What is Chlorine?

This element was only officially recognized in 1810 and it’s found in various forms in both seawater and throughout the Earth’s crust. The etymology of the word is interesting, it comes from the Greek word “chloros” which is a yellowish-green color. Chlorine, like many other elements, can exist in each of the three states of matter. As a solid, chlorine can be found in crystalline rock salt and other naturally occurring compounds. When chlorine is cooled, it can exist in a liquid state and when chlorine is at room temperature it becomes gaseous. Most people recognize chlorine as an effective disinfectant and cleaning agent in its solid form.

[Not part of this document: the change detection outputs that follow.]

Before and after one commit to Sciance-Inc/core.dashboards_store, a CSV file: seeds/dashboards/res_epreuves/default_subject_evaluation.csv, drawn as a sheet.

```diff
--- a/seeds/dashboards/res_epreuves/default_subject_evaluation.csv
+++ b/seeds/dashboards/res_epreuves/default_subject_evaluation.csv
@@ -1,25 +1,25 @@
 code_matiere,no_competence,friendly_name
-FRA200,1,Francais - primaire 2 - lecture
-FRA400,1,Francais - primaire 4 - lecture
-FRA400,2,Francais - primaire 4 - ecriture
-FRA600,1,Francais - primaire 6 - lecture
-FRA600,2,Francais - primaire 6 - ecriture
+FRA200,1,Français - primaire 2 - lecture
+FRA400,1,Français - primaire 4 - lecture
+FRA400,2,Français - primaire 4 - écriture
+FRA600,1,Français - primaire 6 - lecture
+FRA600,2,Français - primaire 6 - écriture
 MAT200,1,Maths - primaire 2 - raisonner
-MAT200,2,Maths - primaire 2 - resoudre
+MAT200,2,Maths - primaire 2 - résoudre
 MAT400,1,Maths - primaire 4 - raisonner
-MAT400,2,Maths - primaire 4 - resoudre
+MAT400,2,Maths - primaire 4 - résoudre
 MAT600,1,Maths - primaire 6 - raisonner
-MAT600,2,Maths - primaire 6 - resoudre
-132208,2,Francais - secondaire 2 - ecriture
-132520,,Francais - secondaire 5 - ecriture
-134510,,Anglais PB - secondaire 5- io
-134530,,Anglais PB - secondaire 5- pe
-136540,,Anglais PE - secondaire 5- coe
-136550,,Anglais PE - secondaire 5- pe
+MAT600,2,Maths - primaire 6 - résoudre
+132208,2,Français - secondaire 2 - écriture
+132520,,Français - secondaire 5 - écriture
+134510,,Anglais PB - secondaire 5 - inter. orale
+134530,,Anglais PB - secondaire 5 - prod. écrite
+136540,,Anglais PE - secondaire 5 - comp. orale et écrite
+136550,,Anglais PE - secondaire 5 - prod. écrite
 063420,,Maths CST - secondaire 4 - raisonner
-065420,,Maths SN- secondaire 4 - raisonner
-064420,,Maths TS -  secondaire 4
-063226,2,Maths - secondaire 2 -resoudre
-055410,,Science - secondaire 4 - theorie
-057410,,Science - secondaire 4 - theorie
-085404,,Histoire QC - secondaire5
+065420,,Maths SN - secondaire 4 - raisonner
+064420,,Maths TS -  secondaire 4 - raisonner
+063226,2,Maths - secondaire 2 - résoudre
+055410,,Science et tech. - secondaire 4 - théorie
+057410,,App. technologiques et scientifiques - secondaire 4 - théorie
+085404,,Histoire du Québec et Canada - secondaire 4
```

It is the active ingredient in bleach and this is why chlorine treated drinking water may have a “swimming pool” or bleach-like odor.

What is Chloramine?

Chloramine is a name for a group of chemical compounds that have chlorine contained within them. Chloramine often combines ammonia and other substances with chlorine to boost its efficacy as a cleaning agent.

Why is Chlorine or Chloramine in My Drinking Water?

Chlorine has been used to treat water for many years and it can kill a wide variety of potentially harmful microorganisms. This is why you may smell chlorine when you turn on a faucet and this is especially noticeable if you live closer to the water treatment plant. Why? Well, the plant will add more chlorine or chloramine to maintain efficacy as the drinking water travels through the entire water delivery network. So, if you live closer to the water treatment plant the concentration of chlorine or chloramine will be higher. Chlorine has been used to treat water in the U.S. and Canada for over 90 years!

Why Would I Want to Remove the Chlorine?

Chlorine is effective at neutralizing potentially harmful microorganisms, including bacteria, viruses, pathogens, and more. But, this comes at a cost, the aesthetic quality of the drinking water may be degraded and if water tastes bad people are less likely to drink it. Food cooked in chlorine treated water can taste bland and look unappetizing. Another cause for concern is recent research that suggests that chlorine byproduct found in treated water may be a health risk. More research is required in this area, but it’s fair to say that removing chlorine and chloramine and their associated byproducts will improve the quality of your water.

How Can I Remove Chlorine?

The most reliable option is a water filtration system that has been certified by the WQA to the NSF /ANSI Standard 372 and Standard 42 for the reduction of chlorine tastes and odors. The most effective systems use granular activated carbon (GAC) filters and an undersink reverse osmosis (RO) filter can remove chlorine and a wider range of other contaminants too.

If you want to improve the quality of your drinking water, contact your local water treatment specialist today.